Jails are also woefully inadequate at handling mental health and substance use problems, often merely exacerbating them. To make matters worse, the majority of people in the Penobscot County Jail are there for substance use, bail violations or parole violations. We are in one of the worst substance use crises nationally and locally. Substance use has steadily gotten worse as more and more people die of overdose. This is all while jails and prisons have been expanding. I believe there is only one reasonable conclusion: Prisons and jails are not useful in preventing violence or improving our communities. We’ve run the experiment and the results are clear.
Second, I want to clarify exactly what imprisonment actually does. Prison sentences, especially long ones, don’t deter crime. Studies show the opposite: imprisonment hardens people and makes them more violent. The little data we have on jail expansion specifically indicates that jail and prison expansion leads to the prosecution of pettier crimes.
We can see that this is already taking place in Penobscot County. Besides that, Penobscot County Jail is unable to protect prison guards, people they incarcerate and volunteers from sexual harassment by its own employees. So, we can reasonably conclude that the jail will cost millions of dollars and make people less safe.
Third, there are simply better options. We can significantly reduce the jail population if we simply stop jailing people who have committed substance use crimes, bail violations or parole violations. If we did this today, the jail population would decrease by at least two-thirds.
We also know that poverty and crime are linked. For one, poverty is often criminalized in the form of fines and debts. But beyond that, poor people are under a greater level of stress, have few opportunities and have no stake in their communities. Poverty reduction and relief is a sure-fire way to reduce crime. There are plenty of other options, too.
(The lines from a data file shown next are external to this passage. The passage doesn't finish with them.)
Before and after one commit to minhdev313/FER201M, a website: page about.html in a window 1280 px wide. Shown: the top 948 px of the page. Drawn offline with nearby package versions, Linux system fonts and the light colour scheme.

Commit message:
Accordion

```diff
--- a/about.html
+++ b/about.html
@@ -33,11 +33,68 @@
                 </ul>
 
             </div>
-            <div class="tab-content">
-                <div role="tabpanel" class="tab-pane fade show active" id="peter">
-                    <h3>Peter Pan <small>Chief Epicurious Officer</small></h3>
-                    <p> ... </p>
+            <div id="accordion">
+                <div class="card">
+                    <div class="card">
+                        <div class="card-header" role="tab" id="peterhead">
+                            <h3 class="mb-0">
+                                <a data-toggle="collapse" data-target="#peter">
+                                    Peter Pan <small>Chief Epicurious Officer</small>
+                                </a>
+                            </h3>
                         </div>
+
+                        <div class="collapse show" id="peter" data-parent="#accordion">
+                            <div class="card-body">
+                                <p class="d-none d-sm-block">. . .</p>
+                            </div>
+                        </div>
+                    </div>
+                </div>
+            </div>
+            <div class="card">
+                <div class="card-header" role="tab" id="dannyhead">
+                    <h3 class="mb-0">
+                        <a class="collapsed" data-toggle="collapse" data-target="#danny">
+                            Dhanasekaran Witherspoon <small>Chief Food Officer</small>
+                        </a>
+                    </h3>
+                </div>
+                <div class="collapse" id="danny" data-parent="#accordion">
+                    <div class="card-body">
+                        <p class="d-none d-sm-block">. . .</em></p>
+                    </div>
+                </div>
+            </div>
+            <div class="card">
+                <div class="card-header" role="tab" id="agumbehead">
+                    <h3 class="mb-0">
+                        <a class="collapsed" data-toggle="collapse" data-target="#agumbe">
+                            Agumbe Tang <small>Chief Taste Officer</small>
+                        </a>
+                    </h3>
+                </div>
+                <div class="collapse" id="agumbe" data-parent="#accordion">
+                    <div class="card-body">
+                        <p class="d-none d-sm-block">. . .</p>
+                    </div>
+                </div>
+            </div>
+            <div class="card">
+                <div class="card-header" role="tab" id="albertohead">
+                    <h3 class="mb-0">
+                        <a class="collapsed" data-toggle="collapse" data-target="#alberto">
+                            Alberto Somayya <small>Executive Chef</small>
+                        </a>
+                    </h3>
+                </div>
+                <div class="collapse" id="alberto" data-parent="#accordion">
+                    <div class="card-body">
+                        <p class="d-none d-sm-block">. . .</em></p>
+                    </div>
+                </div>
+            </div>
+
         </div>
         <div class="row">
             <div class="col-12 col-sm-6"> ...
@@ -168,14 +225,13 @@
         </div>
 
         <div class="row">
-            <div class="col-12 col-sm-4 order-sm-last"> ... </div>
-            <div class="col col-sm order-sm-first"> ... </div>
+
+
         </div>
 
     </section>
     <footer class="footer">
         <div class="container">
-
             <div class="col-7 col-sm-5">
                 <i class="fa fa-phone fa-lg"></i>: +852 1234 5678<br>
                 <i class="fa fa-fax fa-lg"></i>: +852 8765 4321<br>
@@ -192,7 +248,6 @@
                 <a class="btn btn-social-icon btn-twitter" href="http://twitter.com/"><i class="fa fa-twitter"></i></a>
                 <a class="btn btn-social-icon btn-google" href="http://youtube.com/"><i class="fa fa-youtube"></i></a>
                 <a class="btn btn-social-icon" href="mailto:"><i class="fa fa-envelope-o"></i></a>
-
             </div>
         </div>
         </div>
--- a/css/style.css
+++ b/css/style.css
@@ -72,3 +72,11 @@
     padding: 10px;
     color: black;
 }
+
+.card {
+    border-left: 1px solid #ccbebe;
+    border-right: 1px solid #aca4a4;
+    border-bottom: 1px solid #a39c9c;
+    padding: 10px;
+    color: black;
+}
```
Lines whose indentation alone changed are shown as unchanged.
Installing public bathrooms, creating shelters, providing substance use treatment, broadening public health care and supporting other social welfare programs are also effective means at reducing crime — in no small part because the conditions they alleviate are the very things being criminalized. They are all substantially cheaper, too.
In summary, expanding the jail is a bad idea. The jail expansion will just make us less safe, continue the legacy of racism and oppression in this country and misdirect funds that are intended to help our community. The American Rescue Plan funds present a rare opportunity. It would be a shame to squander them on the jail.